- _Assigned task_: Filter the entries for the word "报告尽量转成pdf". Copy each line in which it occurs.

- _Source data_:
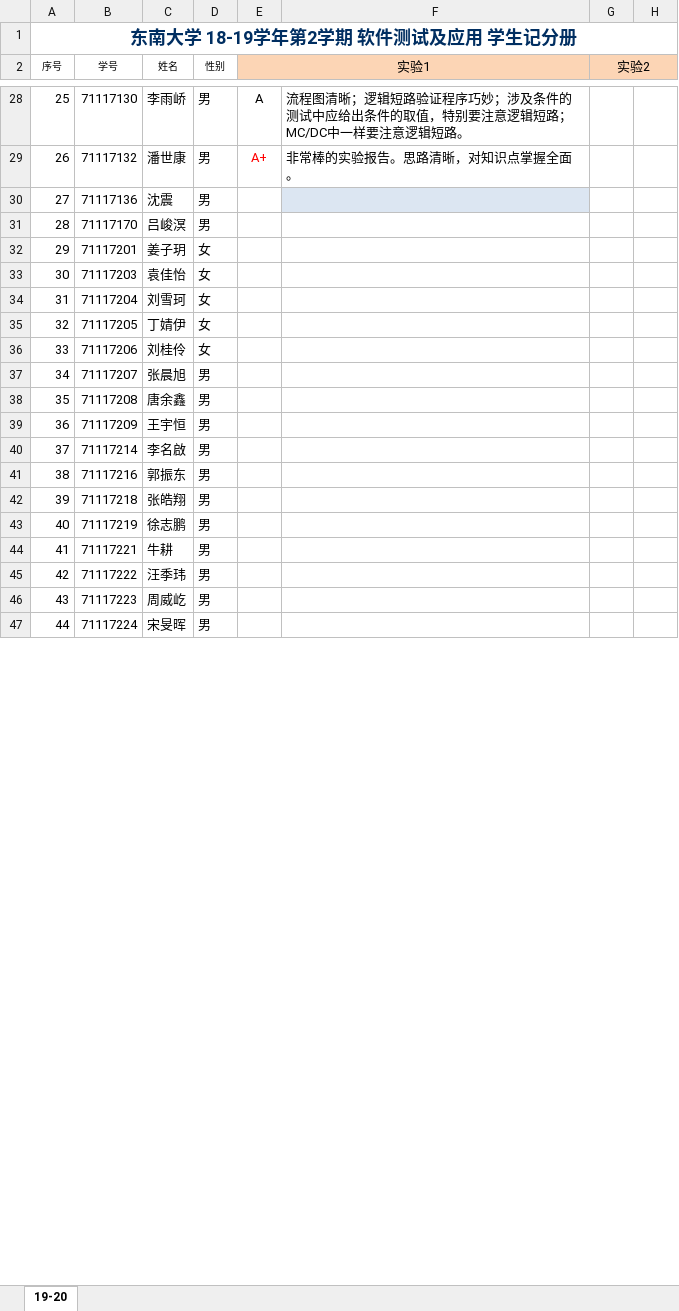
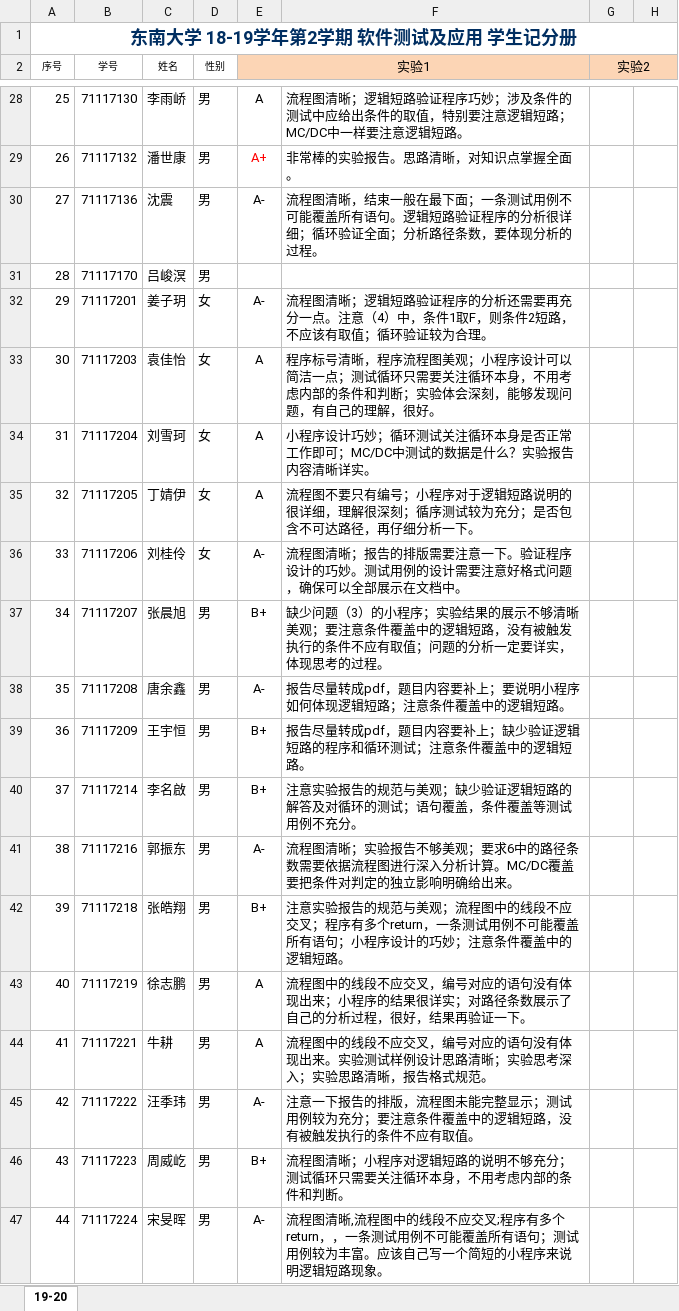
Before and after one commit to npubird/softwaretesting, an Excel workbook: 19-20汪鹏老师班-平时成绩单.xlsx, sheet 19-20, drawn as a sheet; only a part is shown, gaps mark what is left out; values as stored, in another font and other column widths than the file's, no borders; the diff covers the shown part only; the diff names each change by its address in the sheet, - before the commit and + after, or states it on an @@ line.

Commit message:
Update 19-20汪鹏老师班-平时成绩单.xlsx

```diff
--- a/19-20汪鹏老师班-平时成绩单.xlsx (sheet 19-20)
+++ b/19-20汪鹏老师班-平时成绩单.xlsx (sheet 19-20)
-E30 (实验1): (empty)
+E30 (实验1): A-
-F30: (empty)
+F30: 流程图清晰，结束一般在最下面；一条测试用例不可能覆盖所有语句。逻辑短路验证程序的分析很详细；循环验证全面；分析路径条数，要体现分析的过程。
-F30 fill: #DCE6F2
+F30 fill: none
-E32 (实验1): (empty)
+E32 (实验1): A-
-F32: (empty)
+F32: 流程图清晰；逻辑短路验证程序的分析还需要再充分一点。注意（4）中，条件1取F，则条件2短路，不应该有取值；循环验证较为合理。
-E33:E35 (实验1): (empty)
+E33:E35 (实验1): A
-F33: (empty)
+F33: 程序标号清晰，程序流程图美观；小程序设计可以简洁一点；测试循环只需要关注循环本身，不用考虑内部的条件和判断；实验体会深刻，能够发现问题，有自己的理解，很好。
-F34: (empty)
+F34: 小程序设计巧妙；循环测试关注循环本身是否正常工作即可；MC/DC中测试的数据是什么？实验报告内容清晰详实。
-F35: (empty)
+F35: 流程图不要只有编号；小程序对于逻辑短路说明的很详细，理解很深刻；循序测试较为充分；是否包含不可达路径，再仔细分析一下。
-E36 (实验1): (empty)
+E36 (实验1): A-
-F36: (empty)
+F36: 流程图清晰；报告的排版需要注意一下。验证程序设计的巧妙。测试用例的设计需要注意好格式问题，确保可以全部展示在文档中。
-E37 (实验1): (empty)
+E37 (实验1): B+
-F37: (empty)
+F37: 缺少问题（3）的小程序；实验结果的展示不够清晰美观；要注意条件覆盖中的逻辑短路，没有被触发执行的条件不应有取值；问题的分析一定要详实，体现思考的过程。
-E38 (实验1): (empty)
+E38 (实验1): A-
-F38: (empty)
+F38: 报告尽量转成pdf，题目内容要补上；要说明小程序如何体现逻辑短路；注意条件覆盖中的逻辑短路。
-E39:E40 (实验1): (empty)
+E39:E40 (实验1): B+
-F39: (empty)
+F39: 报告尽量转成pdf，题目内容要补上；缺少验证逻辑短路的程序和循环测试；注意条件覆盖中的逻辑短路。
-F40: (empty)
+F40: 注意实验报告的规范与美观；缺少验证逻辑短路的解答及对循环的测试；语句覆盖，条件覆盖等测试用例不充分。
-E41 (实验1): (empty)
+E41 (实验1): A-
-F41: (empty)
+F41: 流程图清晰；实验报告不够美观；要求6中的路径条数需要依据流程图进行深入分析计算。MC/DC覆盖要把条件对判定的独立影响明确给出来。
-E42 (实验1): (empty)
+E42 (实验1): B+
-F42: (empty)
+F42: 注意实验报告的规范与美观；流程图中的线段不应交叉；程序有多个return，一条测试用例不可能覆盖所有语句；小程序设计的巧妙；注意条件覆盖中的逻辑短路。
-E43:E44 (实验1): (empty)
+E43:E44 (实验1): A
-F43: (empty)
+F43: 流程图中的线段不应交叉，编号对应的语句没有体现出来；小程序的结果很详实；对路径条数展示了自己的分析过程，很好，结果再验证一下。
-F44: (empty)
+F44: 流程图中的线段不应交叉，编号对应的语句没有体现出来。实验测试样例设计思路清晰；实验思考深入；实验思路清晰，报告格式规范。
-E45 (实验1): (empty)
+E45 (实验1): A-
-F45: (empty)
+F45: 注意一下报告的排版，流程图未能完整显示；测试用例较为充分；要注意条件覆盖中的逻辑短路，没有被触发执行的条件不应有取值。
-E46 (实验1): (empty)
+E46 (实验1): B+
-F46: (empty)
+F46: 流程图清晰；小程序对逻辑短路的说明不够充分；测试循环只需要关注循环本身，不用考虑内部的条件和判断。
-E47 (实验1): (empty)
+E47 (实验1): A-
-F47: (empty)
+F47: 流程图清晰,流程图中的线段不应交叉;程序有多个return，，一条测试用例不可能覆盖所有语句；测试用例较为丰富。应该自己写一个简短的小程序来说明逻辑短路现象。
```
Also changed, not shown: 65 edited cells elsewhere in this sheet.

- _Answer for the task_:
+F38: 报告尽量转成pdf，题目内容要补上；要说明小程序如何体现逻辑短路；注意条件覆盖中的逻辑短路。
+F39: 报告尽量转成pdf，题目内容要补上；缺少验证逻辑短路的程序和循环测试；注意条件覆盖中的逻辑短路。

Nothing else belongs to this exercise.